First Look Friday: Brave The Otherworldly Sounds Of Mary Akpa
Five years is a long time to wait for one of your favorites to release new music. For fans and supporters of Mary Akpa, it was ticks off the clock that was worth the wait, as the Nigerian-born, California-raised singer-songwriter grew in her time away from the studio. Much like anyone with free time, Mary explored the world, while discovering herself through ups and downs. By experience these life changing moments, Mary found clarity, enriched her voice and her artistry, and re-emerged from her hiatus recharged.
Taking a different approach to songwriting than she did on her 2012 effort, Brave, Mary Akpa trusted her own creativity by working on unfinished songs live in front of an audience. Imbued with harmonic melodies, Mary Akpa sounds like a smile in a field full of flowers. It was that same passion and roots in music that led to her being discovered by Arista / LaFace Records and sign a deal. In addition to her degree in Ethnomusicology that she received from UCLA’s prestigious program, Mary Akpa has performed for audiences such as our U.S. troops in numerous countries from Kosovo to Iraq.
So, as we speak to this week’s world-traveling, soul-stirring, completely original First Look Friday artist, Mary Akpa shares of herself in this introduction to our Okayplayer family. From opening up her thoughts on today’s artistry to how art can authentically challenge the injustices we face — Mary Akpa is a liberating new act to become familiar with especially if you’re all about progressively innovative sounds. To support the UNSEEN album architect, we’re also placing in the song, “Empty (Ka M Kuo Me),” which we urge you to check out below. Enjoy!
Okayplayer: To music snobs the world over, you are making an impact. What is it that those in music game are seeing and hearing that the rest of the world has yet to discover?

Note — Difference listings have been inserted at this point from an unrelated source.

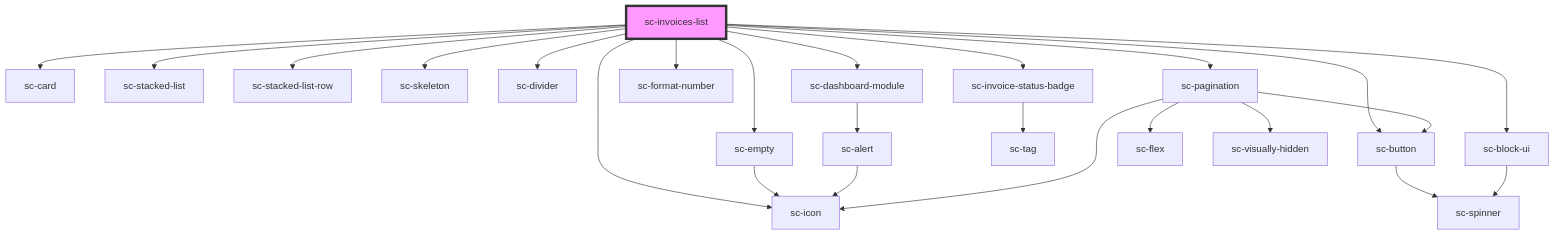
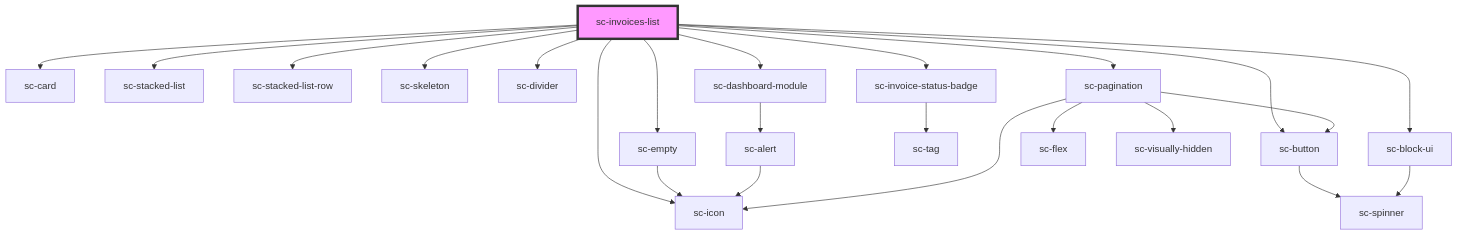
One commit to surecart/surecart-wp-plugin changed the diagram in packages/components/src/components/controllers/dashboard/invoices-list/readme.md. Above: the diagram before and after it, drawn with Mermaid. The commit also changed other lines of this file and 37 other files, not shown here.

````diff
--- a/packages/components/src/components/controllers/dashboard/invoices-list/readme.md
+++ b/packages/components/src/components/controllers/dashboard/invoices-list/readme.md
@@ -37,27 +36,26 @@
 ```mermaid
 graph TD;
   sc-invoices-list --> sc-card
   sc-invoices-list --> sc-stacked-list
   sc-invoices-list --> sc-stacked-list-row
   sc-invoices-list --> sc-skeleton
   sc-invoices-list --> sc-divider
   sc-invoices-list --> sc-empty
   sc-invoices-list --> sc-invoice-status-badge
-  sc-invoices-list --> sc-format-number
   sc-invoices-list --> sc-dashboard-module
   sc-invoices-list --> sc-button
   sc-invoices-list --> sc-icon
   sc-invoices-list --> sc-pagination
   sc-invoices-list --> sc-block-ui
   sc-empty --> sc-icon
   sc-invoice-status-badge --> sc-tag
   sc-dashboard-module --> sc-alert
   sc-alert --> sc-icon
   sc-button --> sc-spinner
   sc-pagination --> sc-flex
   sc-pagination --> sc-button
   sc-pagination --> sc-visually-hidden
   sc-pagination --> sc-icon
   sc-block-ui --> sc-spinner
   style sc-invoices-list fill:#f9f,stroke:#333,stroke-width:4px
 ```
````
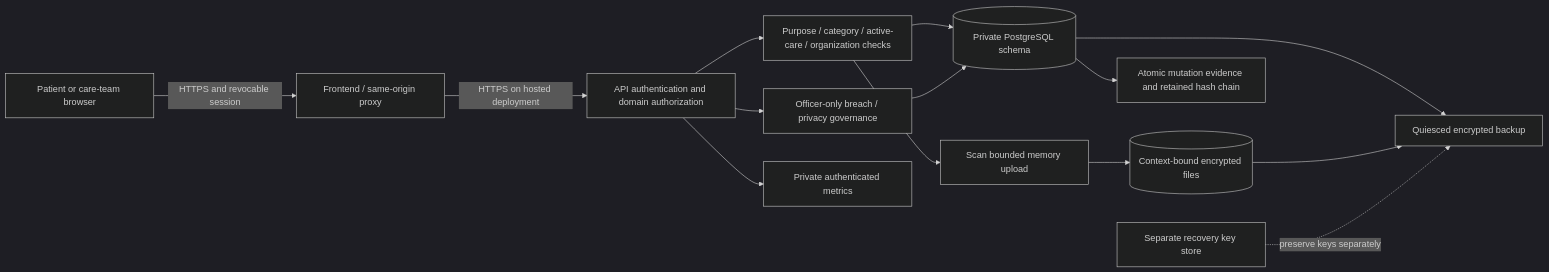
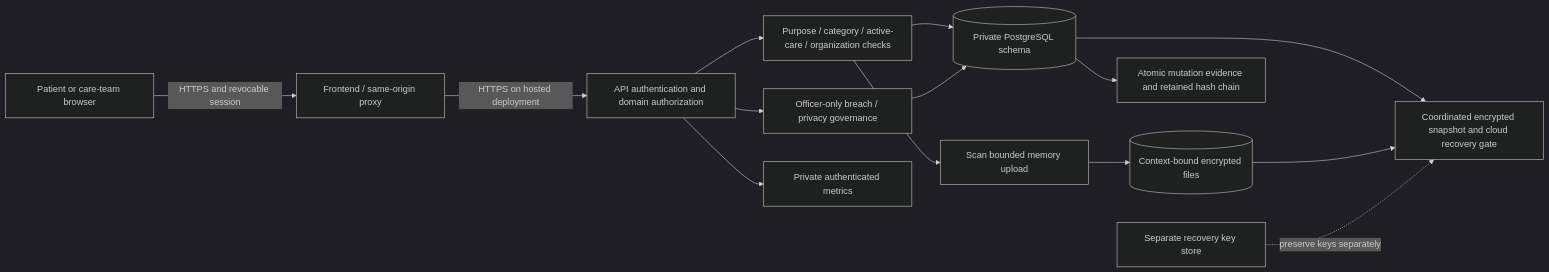
One commit to vTg2208/medicare-secure changed the diagram in docs/architecture-threat-model.md. Above: the diagram before and after it, drawn with Mermaid (dark theme). The commit also changed other lines of this file and 11 other files, not shown here.

````diff
--- a/docs/architecture-threat-model.md
+++ b/docs/architecture-threat-model.md
@@ -7,16 +7,16 @@
 ```mermaid
 flowchart LR
   P[Patient or care-team browser] -->|HTTPS and revocable session| F[Frontend / same-origin proxy]
   F -->|HTTPS on hosted deployment| A[API authentication and domain authorization]
   A --> C[Purpose / category / active-care / organization checks]
   C --> D[(Private PostgreSQL schema)]
   C --> E[Scan bounded memory upload]
   E --> S[(Context-bound encrypted files)]
   D --> J[Atomic mutation evidence and retained hash chain]
   A --> G[Officer-only breach / privacy governance]
   G --> D
-  D --> B[Quiesced encrypted backup]
+  D --> B[Coordinated encrypted snapshot and cloud recovery gate]
   S --> B
   K[Separate recovery key store] -. preserve keys separately .-> B
   A --> M[Private authenticated metrics]
 ```
````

Mary Akpa: I’m feeling a shift among artists. There’s a desire to make more of a social impact with music and the arts in general. With all that’s going on in the world, artists are choosing more and more to use our platform for change. It seems almost as overt as the artists who made waves during the Civil Rights Movement. There’s also an emphasis on reconnecting with our roots — I certainly feel a stronger pull toward my native sounds and rhythms — and a desire to intentionally express from that place.
OKP: For those who have a passion for music, they honed their skills and practiced their craft. Who are your most cherished influences in music and why?
MA: I draw inspiration from many places and my influences tend to fluctuate quite a bit. Papa Wembe, King Sunny Ade, Angelique Kidjo and Miriam Makeba are huge influences of mine from the continent because they fought against the political structures of their time while rooting their music in culture. Nina Simone falls under a similar category for me as well. She was fearlessly expressive. I’m continually inspired by the way she interpreted jazz so soulfully. Radiohead!! Those arpeggiated guitars and Thom York’s way of songwriting is out of this world. Björk is out of this world to me. Her voice is absolutely magical. She is so sonically unapologetic and playful, and everything she does is rooted in her Icelandic background. The soul singers Sam Cooke, D’Angelo, Stevie Wonder… the way they use harmony and melody is so effortless and so complex all at once. And then there’s Sade. The grace, the voice, the poise. I mean, she just has it all.
OKP: Can you talk about how your life was while developing as an artist? How did you react to your first bits of press?
MA: Artists are constantly developing, at least if we’re doing it right, so I’m not sure that we’re aware of the development as it’s happening. I’ve been singing and performing since I was pretty young, but I didn’t really feel like an artist until I learned to own and trust my own voice. Growing up, we listened to both Nigerian and American music, so I was exposed to very different ways of interpreting rhythm and melody. I also studied Ethnomusicology at UCLA. The experience of immersing myself in music from so many different cultures helped broaden my perspective of sound and inspired me to explore my voice outside of the pop box. Last year, I released music and played my first show in Nigeria. It was overwhelmingly beautiful being recognized by my people. I felt like I came back to life. I still can’t put my finger on that feeling. I’ll just say it lit me up.
OKP: With incidents involving people of color, police and racist occurring almost on a daily basis around the globe — how can your music (and/or others) help to relieve the trauma that is being experienced by the masses?
MA: It’s so important to share our experiences as authentically as we can. Whether that be love, loss, or the way we feel during political unrest. When we do that we connect with one another, and we feel understood and validated. The state of world leaves people of color feeling that we don’t matter. If my music can make someone feel like they matter, then I’ve done my job.
OKP: What have been the most definitive obstacles that you’ve overcome in your career thus far?